Advocates for the West is challenging BLM’s decision to allow commercial trapping in the Owyhee Canyonlands Wilderness Areas. In 2009, Congress designated six wilderness areas and sixteen wild and scenic river segments in Owyhee County in Southwest Idaho. Though close to Boise, the rugged river canyons and vast desert of the Owyhee Canyonlands offer unique opportunities for wilderness solitude and are home to abundant wildlife. But one threat to wilderness and wildlife is commercial trapping. Trapping is popular in Owyhee County. Over the last ten years, licensed trappers reported trapping 242 badgers, 559 beavers, 2,042 bobcats, 2,899 coyotes, 320 mink, 13,089 muskrats, 52 otters, 394 raccoons, 267 red foxes, 211 striped skunks, 29 spotted skunks, and 8 weasels – or a total of 20,112 fur-bearing animals in Owyhee County.
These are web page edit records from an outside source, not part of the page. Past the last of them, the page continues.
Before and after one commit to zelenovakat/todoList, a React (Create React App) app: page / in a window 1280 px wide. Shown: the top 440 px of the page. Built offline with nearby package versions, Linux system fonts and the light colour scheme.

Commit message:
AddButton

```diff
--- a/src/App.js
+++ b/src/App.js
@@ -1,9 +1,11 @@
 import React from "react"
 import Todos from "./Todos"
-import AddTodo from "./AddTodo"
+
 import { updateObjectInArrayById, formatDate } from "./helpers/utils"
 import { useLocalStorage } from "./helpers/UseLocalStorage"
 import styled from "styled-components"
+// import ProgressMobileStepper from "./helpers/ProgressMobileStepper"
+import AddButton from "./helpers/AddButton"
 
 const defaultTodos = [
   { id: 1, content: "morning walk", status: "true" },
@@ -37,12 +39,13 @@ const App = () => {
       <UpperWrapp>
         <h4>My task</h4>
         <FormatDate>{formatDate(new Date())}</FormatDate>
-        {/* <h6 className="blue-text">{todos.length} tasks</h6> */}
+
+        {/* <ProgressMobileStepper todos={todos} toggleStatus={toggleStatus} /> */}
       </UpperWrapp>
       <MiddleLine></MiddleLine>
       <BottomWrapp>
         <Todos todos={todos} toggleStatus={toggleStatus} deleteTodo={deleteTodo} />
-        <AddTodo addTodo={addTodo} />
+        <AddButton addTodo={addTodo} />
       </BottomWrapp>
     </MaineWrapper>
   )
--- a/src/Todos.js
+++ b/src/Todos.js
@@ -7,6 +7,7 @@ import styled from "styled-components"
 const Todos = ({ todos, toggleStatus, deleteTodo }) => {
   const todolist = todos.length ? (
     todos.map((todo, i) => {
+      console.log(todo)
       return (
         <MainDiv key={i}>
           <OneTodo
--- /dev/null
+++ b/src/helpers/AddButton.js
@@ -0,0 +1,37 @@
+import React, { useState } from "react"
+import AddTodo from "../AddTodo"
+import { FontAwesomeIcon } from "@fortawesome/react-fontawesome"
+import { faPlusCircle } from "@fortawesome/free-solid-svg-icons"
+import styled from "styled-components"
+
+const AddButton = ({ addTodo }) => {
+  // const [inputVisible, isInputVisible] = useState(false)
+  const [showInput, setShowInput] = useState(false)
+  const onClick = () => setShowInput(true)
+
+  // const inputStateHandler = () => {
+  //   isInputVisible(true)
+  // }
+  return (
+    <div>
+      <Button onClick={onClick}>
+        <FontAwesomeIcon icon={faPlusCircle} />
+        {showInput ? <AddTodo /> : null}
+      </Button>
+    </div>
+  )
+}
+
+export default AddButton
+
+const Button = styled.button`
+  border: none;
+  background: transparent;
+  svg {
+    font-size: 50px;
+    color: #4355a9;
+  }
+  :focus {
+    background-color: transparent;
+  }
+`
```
Trappers reported selling the pelts of at least half of these animals.
The Wilderness Act prohibits “commercial enterprise” in designated wilderness. Accordingly, when BLM issued its draft management plan for the Owyhee Canyonlands Wilderness, it banned all commercial trapping – including trapping animals in the wilderness and then selling their pelts.
But in the final plan, BLM removed the ban on commercial trapping. According to BLM, after the agency consulted with the Idaho Department of Fish and Game (IDFG), BLM determined that the State issues “recreational,” not commercial, trapping licenses.
We represent the Idaho Conservation League in this appeal before the Interior Board of Land Appeals, seeking to protect wildlife and keep commercial trapping out of the Owyhee Canyonlands Wilderness.